CONTÉ BLENDING TOOLS
Pastels, charcoal and graphite are great media for blending. A blending tool can give shading a much smoother appearance.
“Tortillon” is of French origin and comes from “tortiller”, meaning “something twisted”, which describes how a tortillon is made. It’s basically a piece of tightly rolled paper. They are used by artists to smudge or blend marks made with charcoal, Conté carrés, pencils or other drawing utensils. The earliest use of tortillons and blending stumps dates back to 1427.
Blending stumps are similar to a tortillon but are longer, more tightly wrapped and pointed at both ends. Tortillons produce slightly different texture than stumps when blending, and they are also hollow, as opposed to stumps being solid. By its use, gradations and half tones can be produced.
A putty eraser is a soft, pliable eraser that can easily be shaped and is used for erasing (removing) pencil, charcoal, pastel and similar dry mediums from an artwork.

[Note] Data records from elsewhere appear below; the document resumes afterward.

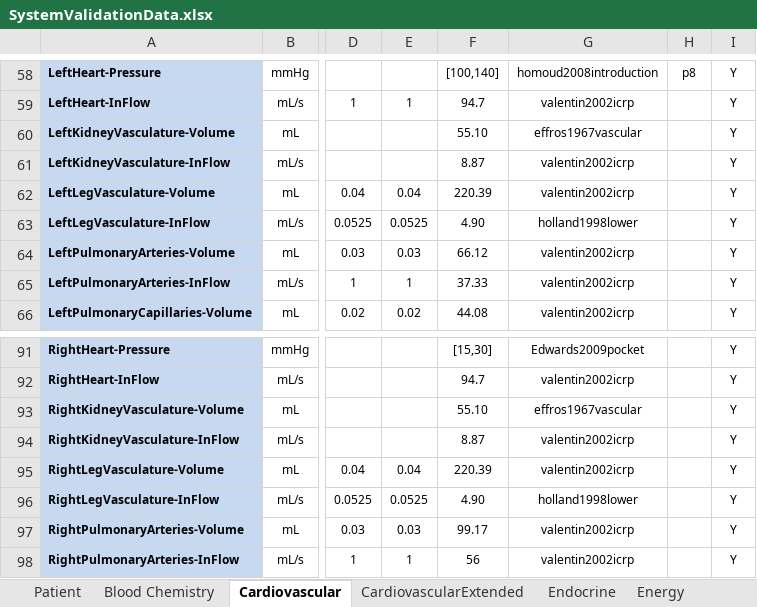
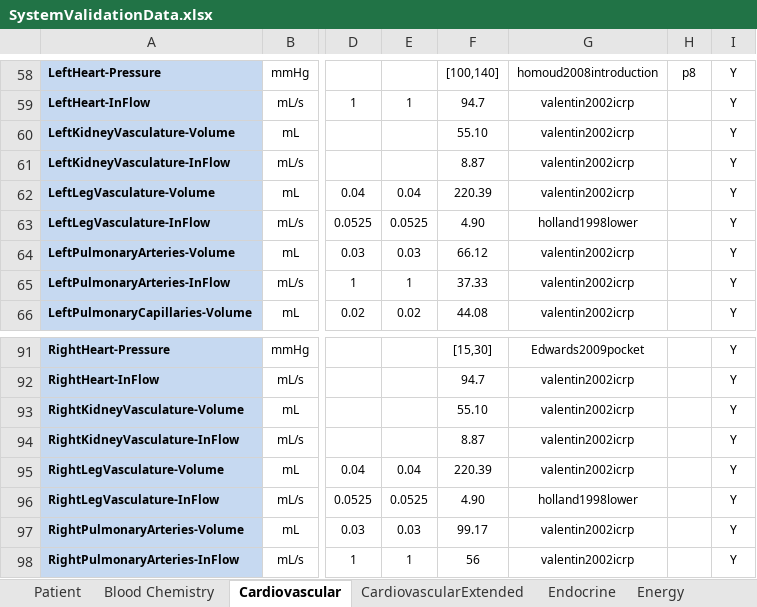
Before and after one commit to easeaico/pulse-go, an Excel workbook: data/human/adult/validation/SystemValidationData.xlsx, sheet Cardiovascular, drawn as a sheet; only a part is shown, gaps mark what is left out; values as stored, in another font and other column widths than the file's, no borders; the diff names each change by its address in the sheet, - before the commit and + after, or states it on an @@ line.

Commit message:
Fix renal vascular volume validation.

```diff
--- a/data/human/adult/validation/SystemValidationData.xlsx (sheet Cardiovascular)
+++ b/data/human/adult/validation/SystemValidationData.xlsx (sheet Cardiovascular)
-G60: effros1967vascular
+G60: valentin2002icrp
-G93: effros1967vascular
+G93: valentin2002icrp
```
Also changed, not shown: sheet Renal, 1 other file.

Being pliable makes a putty eraser particularly useful for erasing small areas as it can be shaped into a point.